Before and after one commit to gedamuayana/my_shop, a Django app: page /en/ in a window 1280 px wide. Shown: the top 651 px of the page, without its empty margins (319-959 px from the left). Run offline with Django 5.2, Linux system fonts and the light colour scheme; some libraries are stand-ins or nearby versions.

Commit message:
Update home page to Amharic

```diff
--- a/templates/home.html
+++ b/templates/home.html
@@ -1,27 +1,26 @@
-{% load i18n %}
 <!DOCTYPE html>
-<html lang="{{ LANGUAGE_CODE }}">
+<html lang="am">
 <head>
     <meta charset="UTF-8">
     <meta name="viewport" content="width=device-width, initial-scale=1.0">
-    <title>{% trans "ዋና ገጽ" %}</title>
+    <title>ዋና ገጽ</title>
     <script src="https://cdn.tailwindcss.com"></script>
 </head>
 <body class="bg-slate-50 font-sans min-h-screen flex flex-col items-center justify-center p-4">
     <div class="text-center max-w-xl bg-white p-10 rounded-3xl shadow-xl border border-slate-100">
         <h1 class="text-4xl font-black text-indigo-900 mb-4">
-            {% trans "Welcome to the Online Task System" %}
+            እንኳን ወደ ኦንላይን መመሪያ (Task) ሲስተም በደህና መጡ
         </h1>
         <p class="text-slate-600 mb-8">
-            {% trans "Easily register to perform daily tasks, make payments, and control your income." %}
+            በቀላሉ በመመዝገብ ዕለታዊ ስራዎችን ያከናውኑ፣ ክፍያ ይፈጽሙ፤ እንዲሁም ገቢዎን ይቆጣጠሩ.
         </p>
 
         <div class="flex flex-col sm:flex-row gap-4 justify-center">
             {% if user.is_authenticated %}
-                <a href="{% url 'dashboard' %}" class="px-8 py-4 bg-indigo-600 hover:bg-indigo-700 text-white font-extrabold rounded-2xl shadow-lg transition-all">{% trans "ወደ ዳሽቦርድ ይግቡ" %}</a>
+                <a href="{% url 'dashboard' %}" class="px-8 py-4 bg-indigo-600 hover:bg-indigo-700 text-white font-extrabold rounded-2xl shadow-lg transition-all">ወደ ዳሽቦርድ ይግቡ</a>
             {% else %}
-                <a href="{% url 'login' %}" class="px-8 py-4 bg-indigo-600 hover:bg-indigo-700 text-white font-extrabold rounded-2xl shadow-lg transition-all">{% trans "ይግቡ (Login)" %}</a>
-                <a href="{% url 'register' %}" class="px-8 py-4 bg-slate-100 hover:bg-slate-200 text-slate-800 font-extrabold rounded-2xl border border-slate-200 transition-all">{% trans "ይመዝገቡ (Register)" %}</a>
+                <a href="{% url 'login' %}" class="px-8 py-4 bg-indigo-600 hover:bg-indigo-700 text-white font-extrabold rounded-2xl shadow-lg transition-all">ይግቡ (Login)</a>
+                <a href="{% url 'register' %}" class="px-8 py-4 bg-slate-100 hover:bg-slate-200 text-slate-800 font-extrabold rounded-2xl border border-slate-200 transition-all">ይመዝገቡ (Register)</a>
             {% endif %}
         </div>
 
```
***
> **Requirement**: Take every line from the records that holds "text" and copy it down.

> **Answer space**:
     <div class="text-center max-w-xl bg-white p-10 rounded-3xl shadow-xl border border-slate-100">
         <h1 class="text-4xl font-black text-indigo-900 mb-4">
         <p class="text-slate-600 mb-8">
-                <a href="{% url 'dashboard' %}" class="px-8 py-4 bg-indigo-600 hover:bg-indigo-700 text-white font-extrabold rounded-2xl shadow-lg transition-all">{% trans "ወደ ዳሽቦርድ ይግቡ" %}</a>
+                <a href="{% url 'dashboard' %}" class="px-8 py-4 bg-indigo-600 hover:bg-indigo-700 text-white font-extrabold rounded-2xl shadow-lg transition-all">ወደ ዳሽቦርድ ይግቡ</a>
-                <a href="{% url 'login' %}" class="px-8 py-4 bg-indigo-600 hover:bg-indigo-700 text-white font-extrabold rounded-2xl shadow-lg transition-all">{% trans "ይግቡ (Login)" %}</a>
-                <a href="{% url 'register' %}" class="px-8 py-4 bg-slate-100 hover:bg-slate-200 text-slate-800 font-extrabold rounded-2xl border border-slate-200 transition-all">{% trans "ይመዝገቡ (Register)" %}</a>
+                <a href="{% url 'login' %}" class="px-8 py-4 bg-indigo-600 hover:bg-indigo-700 text-white font-extrabold rounded-2xl shadow-lg transition-all">ይግቡ (Login)</a>
+                <a href="{% url 'register' %}" class="px-8 py-4 bg-slate-100 hover:bg-slate-200 text-slate-800 font-extrabold rounded-2xl border border-slate-200 transition-all">ይመዝገቡ (Register)</a>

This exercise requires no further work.